**Aim of the task:** A bare number is required: the count of lines in the material below that hold the word "alertas".

**Available data:**
_ _ _ _ _

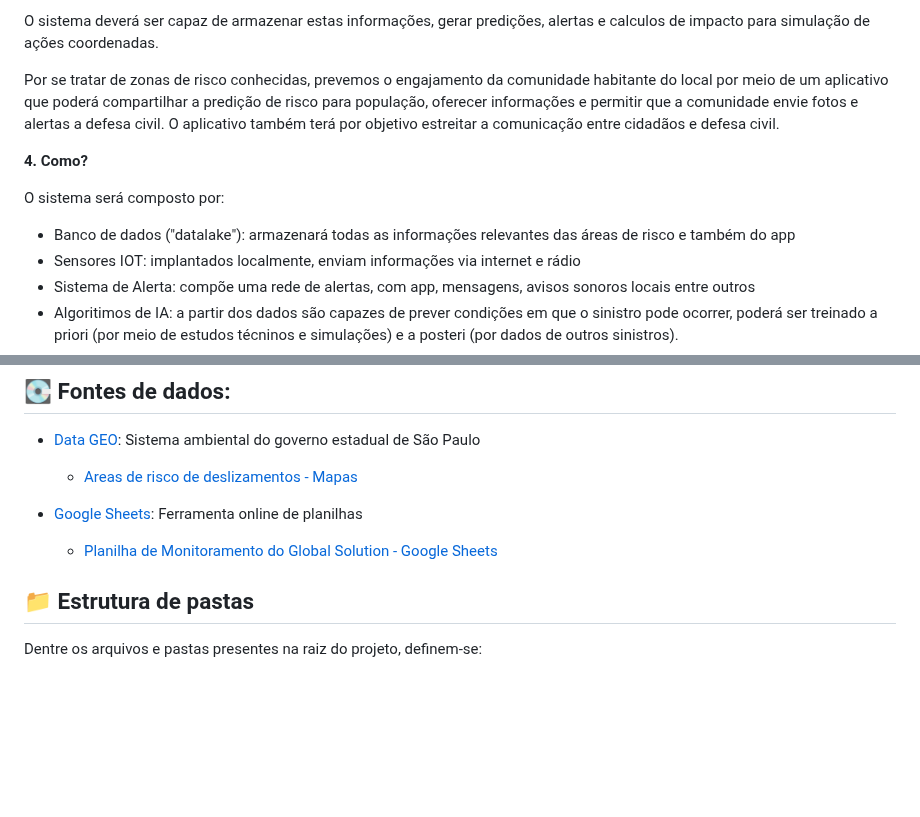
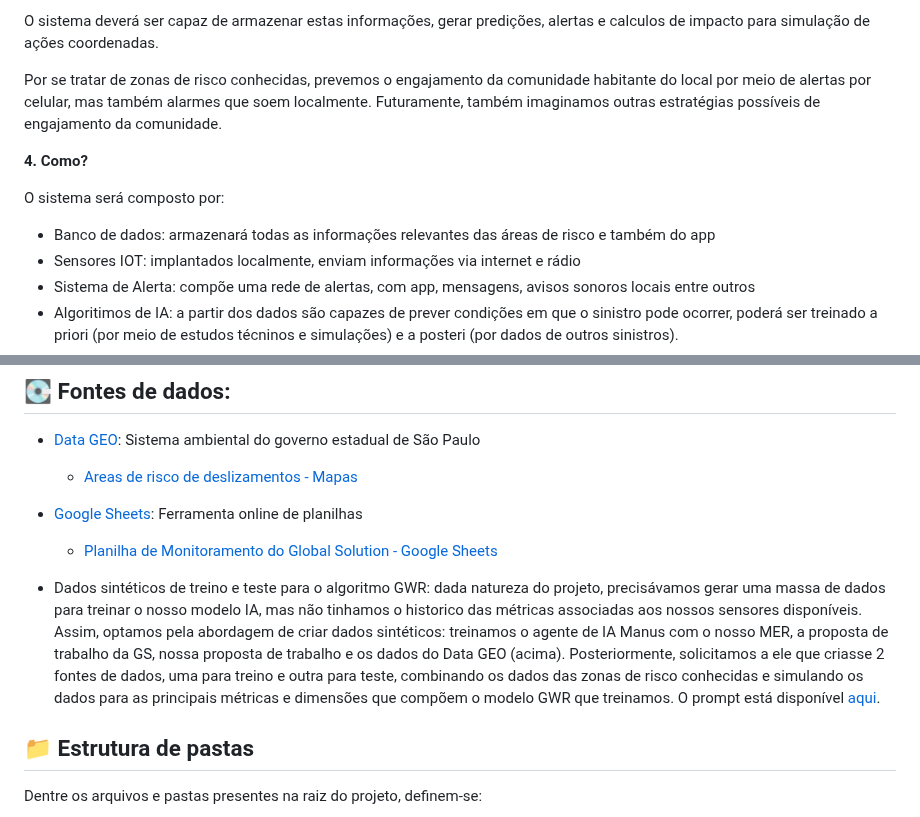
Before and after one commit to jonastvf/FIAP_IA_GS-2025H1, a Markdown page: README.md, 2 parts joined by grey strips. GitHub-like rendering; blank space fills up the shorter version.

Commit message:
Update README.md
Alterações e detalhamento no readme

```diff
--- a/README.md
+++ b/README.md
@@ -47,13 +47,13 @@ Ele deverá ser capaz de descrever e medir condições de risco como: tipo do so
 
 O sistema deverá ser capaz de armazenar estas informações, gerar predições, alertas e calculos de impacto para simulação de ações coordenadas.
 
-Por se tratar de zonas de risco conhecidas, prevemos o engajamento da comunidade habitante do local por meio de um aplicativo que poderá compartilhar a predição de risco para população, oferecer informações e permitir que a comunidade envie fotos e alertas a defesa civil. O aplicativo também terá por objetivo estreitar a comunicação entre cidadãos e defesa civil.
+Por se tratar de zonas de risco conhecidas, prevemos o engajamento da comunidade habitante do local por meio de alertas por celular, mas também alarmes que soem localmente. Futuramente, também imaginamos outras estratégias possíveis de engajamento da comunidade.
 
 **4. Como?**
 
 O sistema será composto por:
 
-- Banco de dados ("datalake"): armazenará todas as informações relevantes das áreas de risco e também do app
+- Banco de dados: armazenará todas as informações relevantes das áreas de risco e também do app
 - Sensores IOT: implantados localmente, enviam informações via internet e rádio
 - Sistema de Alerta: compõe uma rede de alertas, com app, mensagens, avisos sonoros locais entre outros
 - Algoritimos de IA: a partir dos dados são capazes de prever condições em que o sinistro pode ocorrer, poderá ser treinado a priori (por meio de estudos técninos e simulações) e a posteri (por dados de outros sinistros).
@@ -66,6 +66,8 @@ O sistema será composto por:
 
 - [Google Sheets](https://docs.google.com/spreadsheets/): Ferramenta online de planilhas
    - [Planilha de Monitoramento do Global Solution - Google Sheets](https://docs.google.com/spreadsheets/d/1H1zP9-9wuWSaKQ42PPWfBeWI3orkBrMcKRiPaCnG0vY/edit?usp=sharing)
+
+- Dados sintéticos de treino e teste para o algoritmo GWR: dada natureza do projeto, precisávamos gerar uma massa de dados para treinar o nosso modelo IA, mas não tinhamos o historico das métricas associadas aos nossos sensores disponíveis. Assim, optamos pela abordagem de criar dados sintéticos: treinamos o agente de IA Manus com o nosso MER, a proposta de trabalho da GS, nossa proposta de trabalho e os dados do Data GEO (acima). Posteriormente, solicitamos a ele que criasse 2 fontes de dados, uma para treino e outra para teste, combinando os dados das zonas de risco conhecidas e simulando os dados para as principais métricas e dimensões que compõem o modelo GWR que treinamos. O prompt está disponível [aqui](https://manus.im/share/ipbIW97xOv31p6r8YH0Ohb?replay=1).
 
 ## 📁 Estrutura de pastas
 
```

_ _ _ _ _

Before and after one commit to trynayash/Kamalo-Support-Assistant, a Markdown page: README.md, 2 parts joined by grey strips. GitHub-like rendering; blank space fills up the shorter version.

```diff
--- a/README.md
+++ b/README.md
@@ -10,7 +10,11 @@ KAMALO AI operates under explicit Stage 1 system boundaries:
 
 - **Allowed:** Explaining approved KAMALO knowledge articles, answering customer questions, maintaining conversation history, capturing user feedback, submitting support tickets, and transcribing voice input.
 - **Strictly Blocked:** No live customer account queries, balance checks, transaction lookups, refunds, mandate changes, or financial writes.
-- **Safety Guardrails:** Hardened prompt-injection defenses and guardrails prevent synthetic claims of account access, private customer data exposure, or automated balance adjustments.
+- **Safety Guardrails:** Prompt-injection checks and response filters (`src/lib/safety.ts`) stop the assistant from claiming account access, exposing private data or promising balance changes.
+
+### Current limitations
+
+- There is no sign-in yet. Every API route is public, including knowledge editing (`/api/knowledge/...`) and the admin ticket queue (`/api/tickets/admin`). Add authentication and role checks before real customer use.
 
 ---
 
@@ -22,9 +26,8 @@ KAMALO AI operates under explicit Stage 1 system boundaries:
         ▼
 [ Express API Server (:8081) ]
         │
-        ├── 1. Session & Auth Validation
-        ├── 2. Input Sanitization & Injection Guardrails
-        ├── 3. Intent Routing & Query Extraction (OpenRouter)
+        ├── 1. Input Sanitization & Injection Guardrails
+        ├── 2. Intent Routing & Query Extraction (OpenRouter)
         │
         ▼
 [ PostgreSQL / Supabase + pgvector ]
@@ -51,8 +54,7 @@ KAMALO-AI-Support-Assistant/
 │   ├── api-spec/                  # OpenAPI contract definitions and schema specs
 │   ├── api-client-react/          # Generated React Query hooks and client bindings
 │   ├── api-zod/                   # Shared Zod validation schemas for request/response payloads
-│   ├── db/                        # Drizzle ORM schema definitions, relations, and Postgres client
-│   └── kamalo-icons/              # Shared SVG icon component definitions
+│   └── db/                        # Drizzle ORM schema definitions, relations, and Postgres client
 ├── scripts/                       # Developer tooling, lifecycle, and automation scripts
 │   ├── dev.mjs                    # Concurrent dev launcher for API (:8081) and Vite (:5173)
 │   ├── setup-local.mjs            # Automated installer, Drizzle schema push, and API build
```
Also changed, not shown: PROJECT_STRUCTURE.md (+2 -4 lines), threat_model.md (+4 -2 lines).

_ _ _ _ _

**Exercise response:** 4